Work order =
One number is the whole answer: how many lines of the material hold "components".

====== Material to process ======

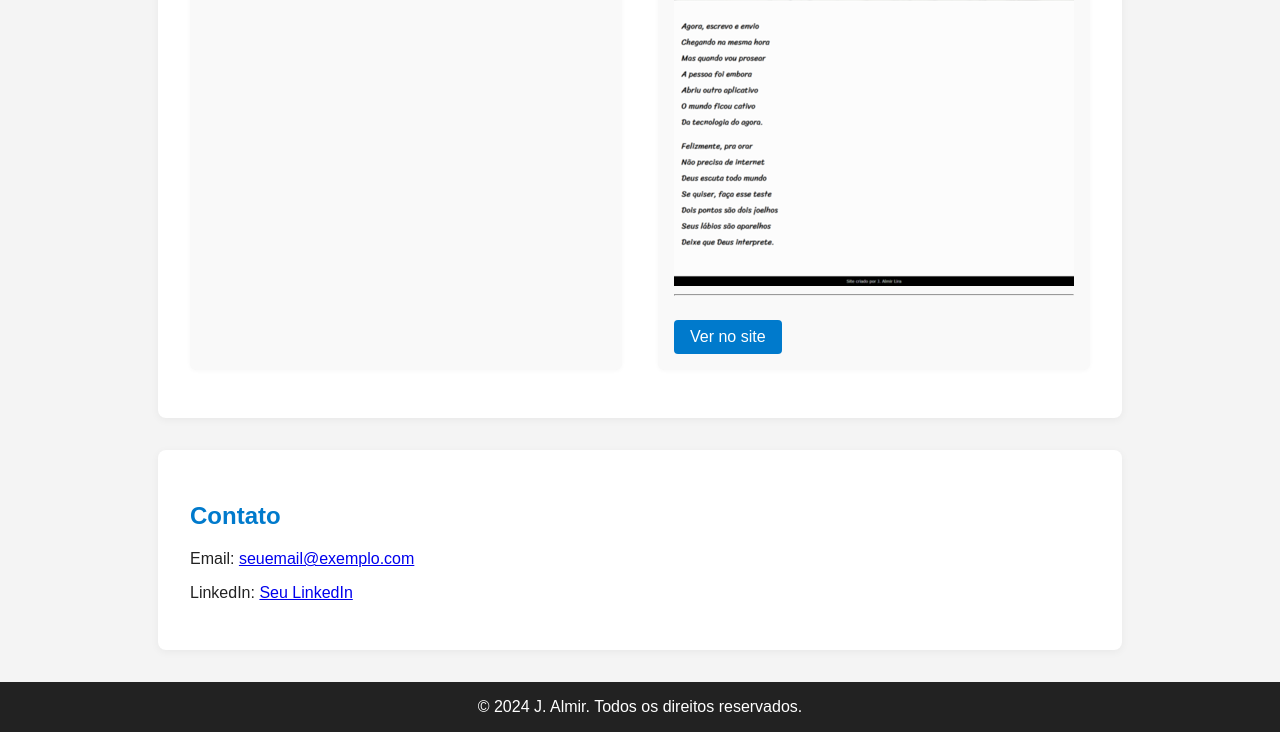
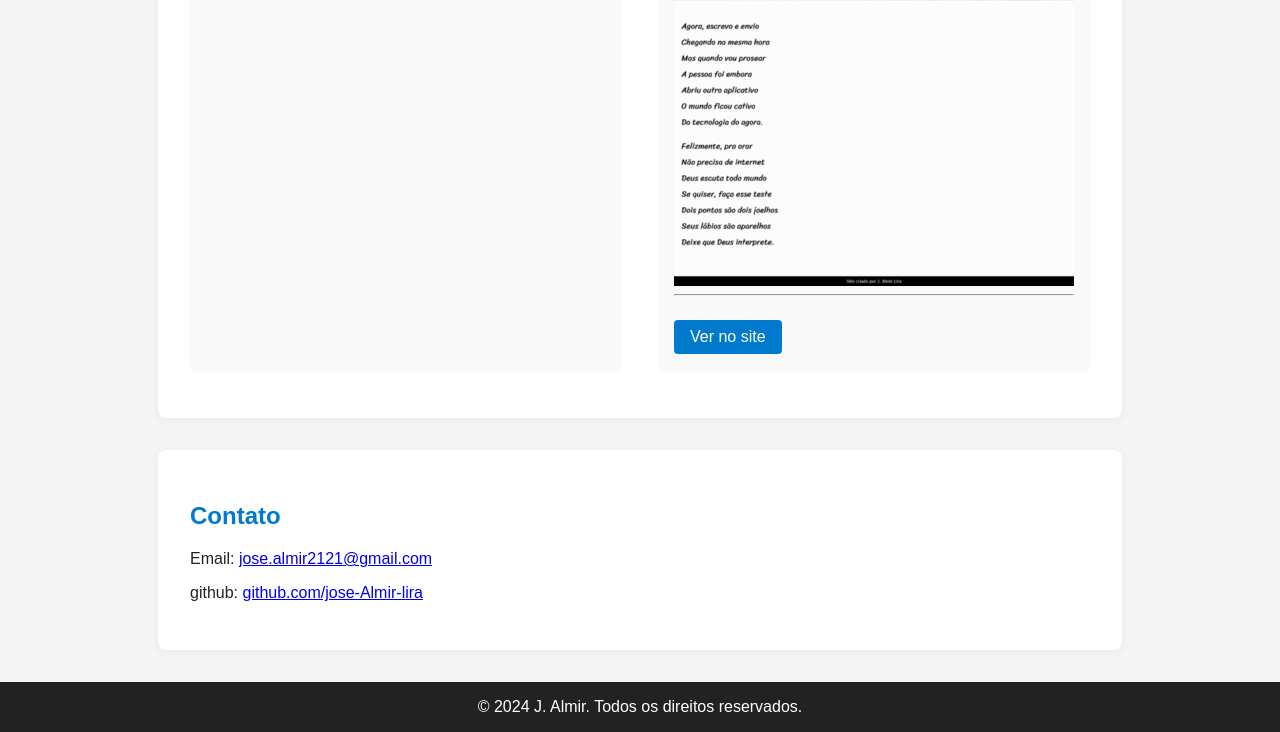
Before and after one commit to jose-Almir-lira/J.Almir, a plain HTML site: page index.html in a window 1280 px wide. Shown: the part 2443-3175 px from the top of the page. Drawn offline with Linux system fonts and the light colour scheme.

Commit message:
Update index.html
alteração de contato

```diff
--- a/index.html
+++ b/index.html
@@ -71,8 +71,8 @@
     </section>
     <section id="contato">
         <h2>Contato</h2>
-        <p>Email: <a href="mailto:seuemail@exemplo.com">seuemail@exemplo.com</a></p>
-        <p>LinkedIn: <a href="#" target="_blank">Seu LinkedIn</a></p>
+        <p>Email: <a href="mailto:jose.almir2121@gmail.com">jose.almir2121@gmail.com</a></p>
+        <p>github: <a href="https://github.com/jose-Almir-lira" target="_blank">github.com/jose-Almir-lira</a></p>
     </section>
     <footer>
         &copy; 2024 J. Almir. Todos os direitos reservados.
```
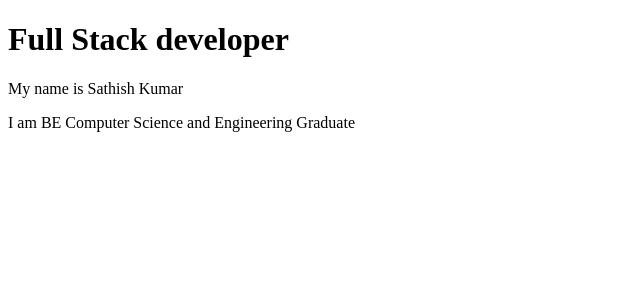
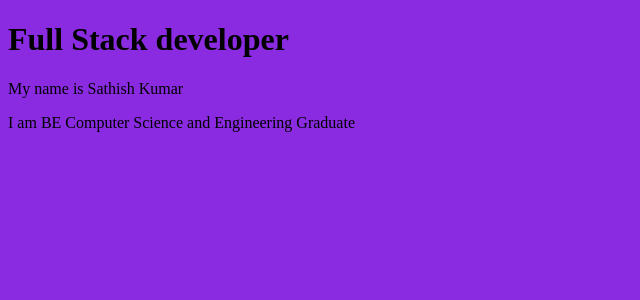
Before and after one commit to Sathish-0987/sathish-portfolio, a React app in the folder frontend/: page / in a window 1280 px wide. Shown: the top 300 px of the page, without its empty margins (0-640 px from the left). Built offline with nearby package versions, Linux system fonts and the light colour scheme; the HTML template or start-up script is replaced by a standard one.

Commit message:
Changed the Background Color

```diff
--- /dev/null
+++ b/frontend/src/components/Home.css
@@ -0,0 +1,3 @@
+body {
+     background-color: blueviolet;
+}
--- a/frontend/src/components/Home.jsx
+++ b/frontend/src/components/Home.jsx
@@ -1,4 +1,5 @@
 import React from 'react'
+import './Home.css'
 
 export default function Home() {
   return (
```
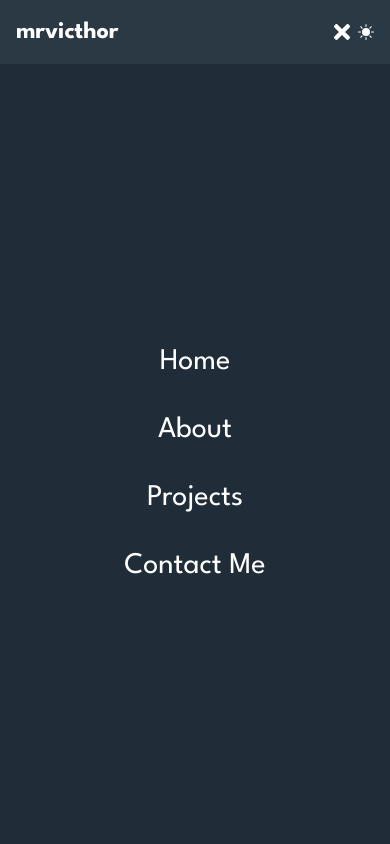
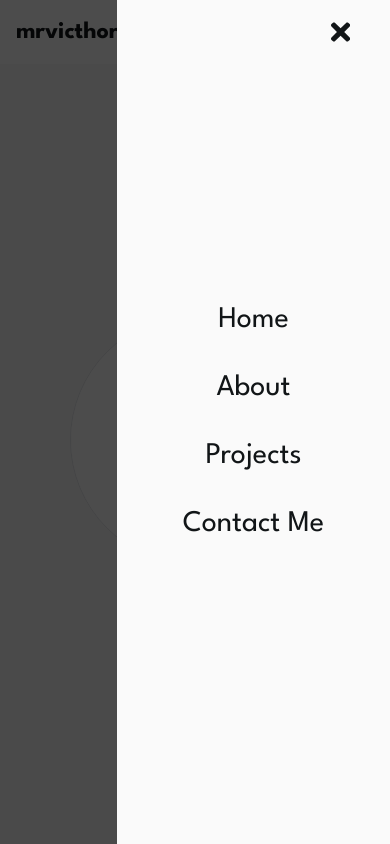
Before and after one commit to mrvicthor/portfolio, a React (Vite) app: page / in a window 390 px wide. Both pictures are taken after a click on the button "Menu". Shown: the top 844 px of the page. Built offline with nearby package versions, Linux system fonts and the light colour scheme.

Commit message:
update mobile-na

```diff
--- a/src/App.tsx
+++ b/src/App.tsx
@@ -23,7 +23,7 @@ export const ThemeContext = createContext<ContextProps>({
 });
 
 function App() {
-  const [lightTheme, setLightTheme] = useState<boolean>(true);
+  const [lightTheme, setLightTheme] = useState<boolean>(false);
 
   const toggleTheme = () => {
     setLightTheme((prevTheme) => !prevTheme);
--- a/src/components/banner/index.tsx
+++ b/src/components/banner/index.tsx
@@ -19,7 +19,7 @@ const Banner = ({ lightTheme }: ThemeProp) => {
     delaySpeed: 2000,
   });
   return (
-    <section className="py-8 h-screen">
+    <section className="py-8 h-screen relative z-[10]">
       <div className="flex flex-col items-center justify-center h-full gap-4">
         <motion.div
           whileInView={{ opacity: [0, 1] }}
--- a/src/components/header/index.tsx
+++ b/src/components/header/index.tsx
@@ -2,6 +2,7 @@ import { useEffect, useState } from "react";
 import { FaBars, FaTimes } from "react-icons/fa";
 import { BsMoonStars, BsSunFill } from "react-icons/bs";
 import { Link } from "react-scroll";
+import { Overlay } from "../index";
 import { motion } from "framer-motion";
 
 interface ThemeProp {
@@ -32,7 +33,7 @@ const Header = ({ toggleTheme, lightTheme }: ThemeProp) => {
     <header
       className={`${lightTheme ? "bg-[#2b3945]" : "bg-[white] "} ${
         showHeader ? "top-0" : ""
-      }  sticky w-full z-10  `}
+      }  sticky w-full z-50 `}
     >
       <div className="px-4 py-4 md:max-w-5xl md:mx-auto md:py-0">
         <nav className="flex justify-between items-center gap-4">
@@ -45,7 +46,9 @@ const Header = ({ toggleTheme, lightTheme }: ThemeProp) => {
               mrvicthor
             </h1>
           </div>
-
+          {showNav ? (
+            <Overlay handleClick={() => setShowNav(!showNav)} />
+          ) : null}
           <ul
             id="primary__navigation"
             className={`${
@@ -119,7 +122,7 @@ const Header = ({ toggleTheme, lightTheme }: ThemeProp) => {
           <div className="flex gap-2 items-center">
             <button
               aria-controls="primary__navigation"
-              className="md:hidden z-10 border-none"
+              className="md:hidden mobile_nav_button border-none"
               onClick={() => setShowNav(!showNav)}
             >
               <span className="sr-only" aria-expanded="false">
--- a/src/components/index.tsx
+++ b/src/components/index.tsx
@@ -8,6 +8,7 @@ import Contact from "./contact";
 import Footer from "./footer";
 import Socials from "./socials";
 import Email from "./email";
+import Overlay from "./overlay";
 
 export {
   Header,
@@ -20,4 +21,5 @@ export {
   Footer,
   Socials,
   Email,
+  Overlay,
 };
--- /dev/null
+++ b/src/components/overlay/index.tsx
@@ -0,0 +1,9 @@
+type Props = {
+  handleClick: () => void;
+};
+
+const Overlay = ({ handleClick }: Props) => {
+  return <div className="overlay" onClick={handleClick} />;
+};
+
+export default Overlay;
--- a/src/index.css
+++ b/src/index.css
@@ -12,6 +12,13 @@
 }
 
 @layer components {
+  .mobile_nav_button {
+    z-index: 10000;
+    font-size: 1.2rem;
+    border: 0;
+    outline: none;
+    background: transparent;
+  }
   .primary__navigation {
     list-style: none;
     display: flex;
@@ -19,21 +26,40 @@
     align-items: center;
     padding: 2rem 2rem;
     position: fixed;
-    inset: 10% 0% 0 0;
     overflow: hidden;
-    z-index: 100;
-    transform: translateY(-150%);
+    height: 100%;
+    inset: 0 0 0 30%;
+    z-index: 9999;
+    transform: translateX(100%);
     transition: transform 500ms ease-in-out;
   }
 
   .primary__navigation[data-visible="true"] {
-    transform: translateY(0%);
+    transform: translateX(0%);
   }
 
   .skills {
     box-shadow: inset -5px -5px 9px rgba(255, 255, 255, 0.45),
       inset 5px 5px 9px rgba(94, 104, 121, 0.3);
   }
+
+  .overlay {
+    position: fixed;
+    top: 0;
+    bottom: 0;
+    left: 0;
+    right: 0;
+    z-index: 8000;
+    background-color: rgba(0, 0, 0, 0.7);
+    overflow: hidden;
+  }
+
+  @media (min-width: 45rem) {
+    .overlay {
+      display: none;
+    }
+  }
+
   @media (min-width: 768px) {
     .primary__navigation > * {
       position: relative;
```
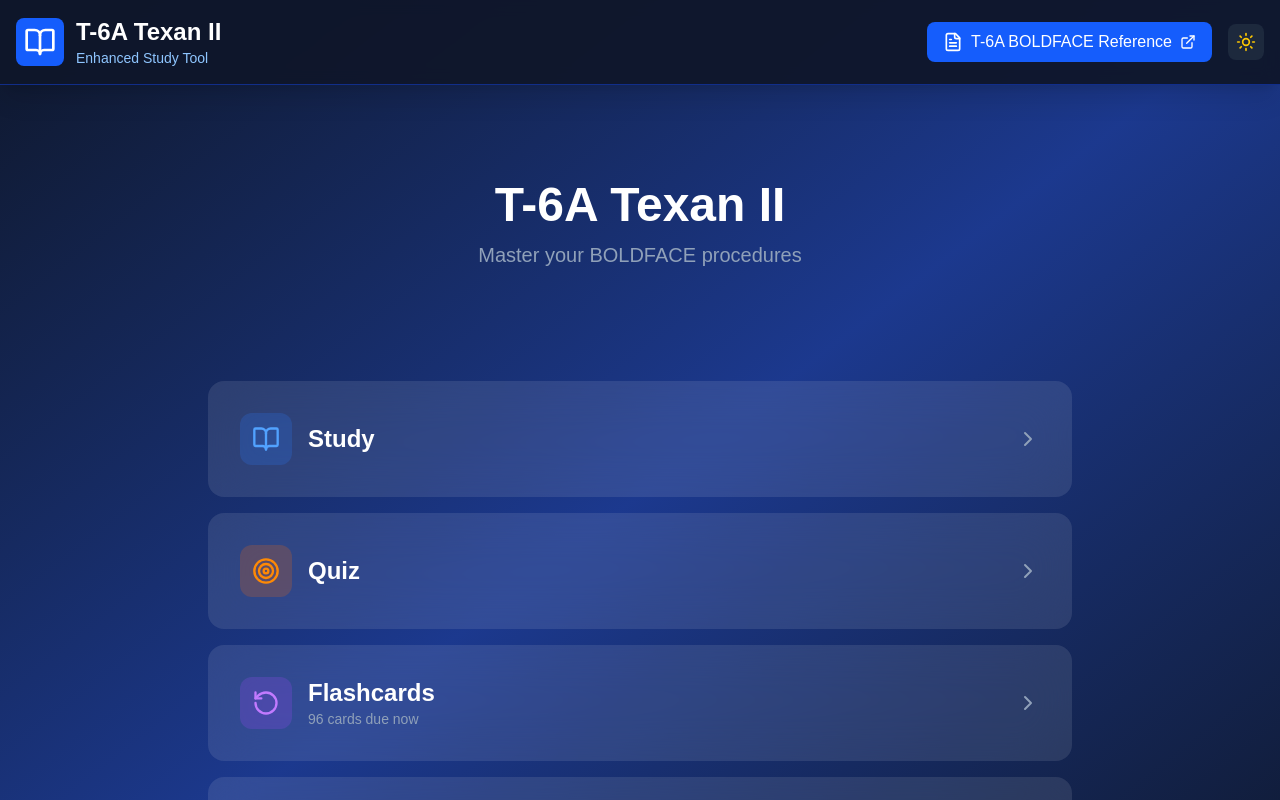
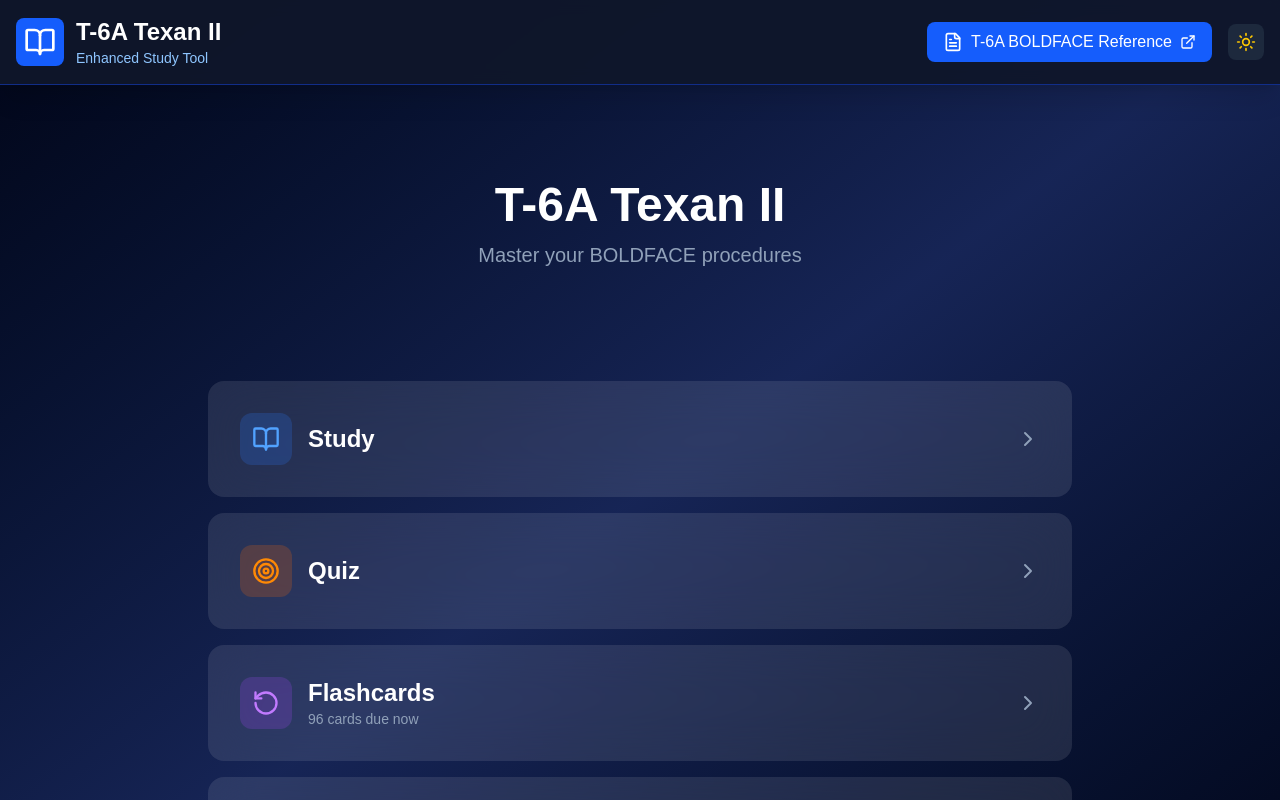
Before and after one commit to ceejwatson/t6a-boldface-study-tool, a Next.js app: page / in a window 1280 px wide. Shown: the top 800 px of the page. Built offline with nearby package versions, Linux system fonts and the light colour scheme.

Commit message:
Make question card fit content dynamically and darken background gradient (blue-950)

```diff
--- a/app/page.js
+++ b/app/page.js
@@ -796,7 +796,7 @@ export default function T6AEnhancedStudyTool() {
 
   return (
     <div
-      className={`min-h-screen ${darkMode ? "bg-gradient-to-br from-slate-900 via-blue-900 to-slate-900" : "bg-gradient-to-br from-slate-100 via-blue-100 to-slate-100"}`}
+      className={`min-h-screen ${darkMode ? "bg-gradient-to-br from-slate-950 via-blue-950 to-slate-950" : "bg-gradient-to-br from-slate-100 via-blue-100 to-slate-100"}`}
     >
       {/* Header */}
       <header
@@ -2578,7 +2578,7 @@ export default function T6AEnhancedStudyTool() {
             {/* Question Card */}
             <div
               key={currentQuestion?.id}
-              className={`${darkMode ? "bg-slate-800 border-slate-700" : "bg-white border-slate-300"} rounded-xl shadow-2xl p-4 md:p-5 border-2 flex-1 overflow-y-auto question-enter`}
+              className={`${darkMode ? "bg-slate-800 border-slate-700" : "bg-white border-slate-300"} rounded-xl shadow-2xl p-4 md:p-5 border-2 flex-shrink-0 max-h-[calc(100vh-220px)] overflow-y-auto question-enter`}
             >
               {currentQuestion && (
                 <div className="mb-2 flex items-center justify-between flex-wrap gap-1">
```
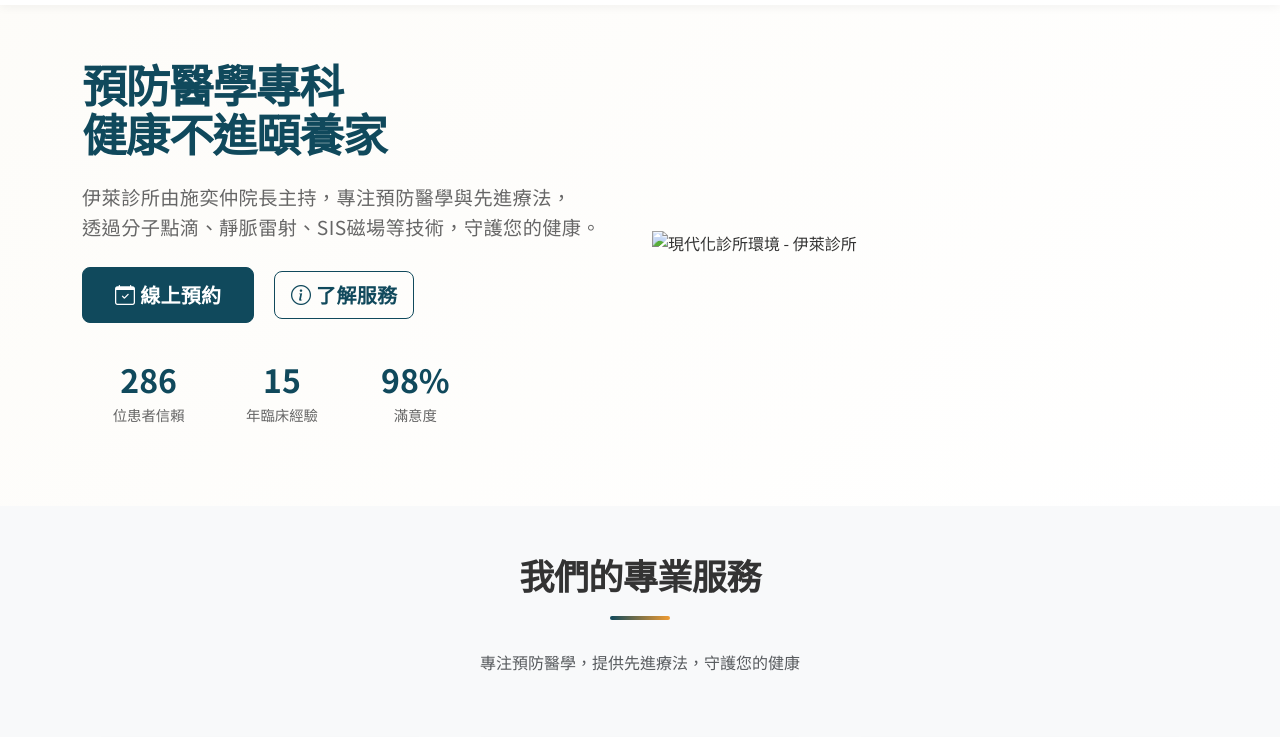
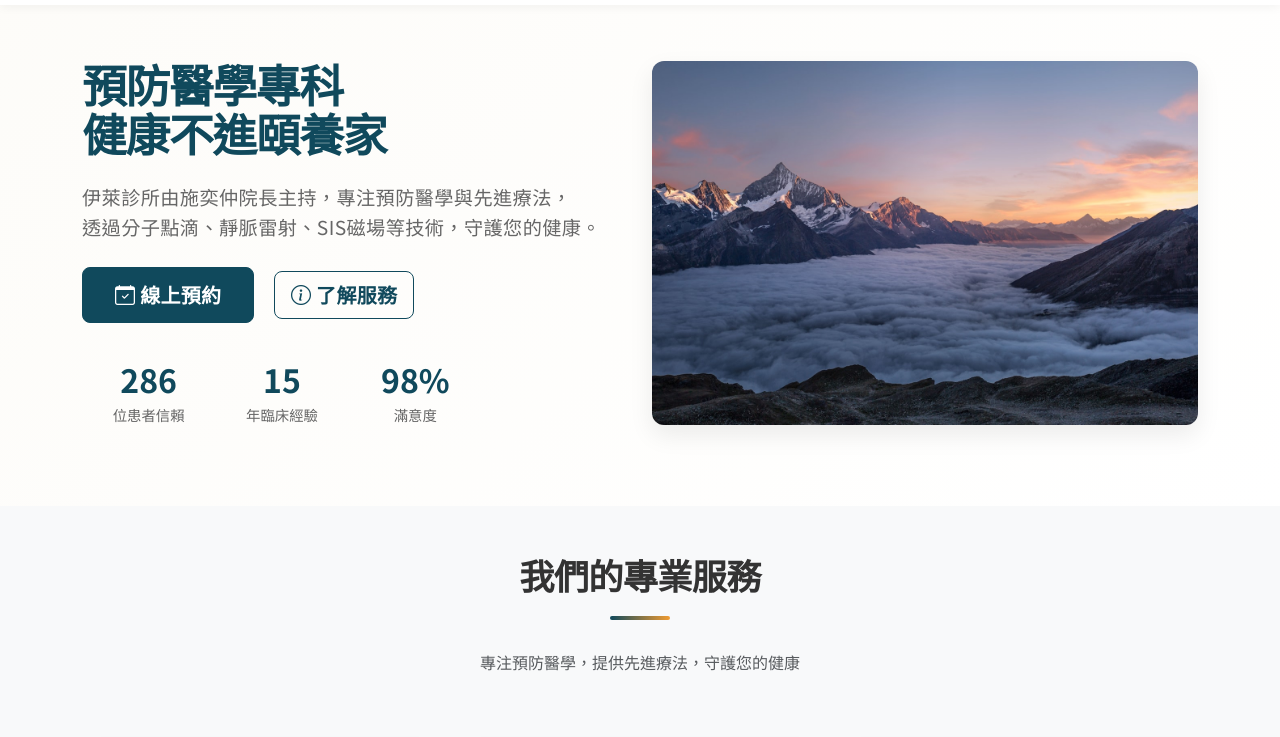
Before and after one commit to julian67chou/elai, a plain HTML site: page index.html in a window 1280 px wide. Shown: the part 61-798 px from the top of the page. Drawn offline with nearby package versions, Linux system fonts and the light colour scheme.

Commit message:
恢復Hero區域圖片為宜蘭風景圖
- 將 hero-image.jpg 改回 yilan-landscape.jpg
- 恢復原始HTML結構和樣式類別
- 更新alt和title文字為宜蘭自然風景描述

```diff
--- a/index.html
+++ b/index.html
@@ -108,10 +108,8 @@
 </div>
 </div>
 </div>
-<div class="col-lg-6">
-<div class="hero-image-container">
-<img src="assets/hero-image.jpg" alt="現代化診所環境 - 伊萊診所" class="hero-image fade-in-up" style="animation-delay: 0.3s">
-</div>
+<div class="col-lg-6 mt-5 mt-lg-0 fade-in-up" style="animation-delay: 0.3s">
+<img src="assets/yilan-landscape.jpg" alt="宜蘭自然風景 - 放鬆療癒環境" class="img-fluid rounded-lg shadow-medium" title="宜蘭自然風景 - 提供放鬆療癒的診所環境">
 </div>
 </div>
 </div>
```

======

Reply =
11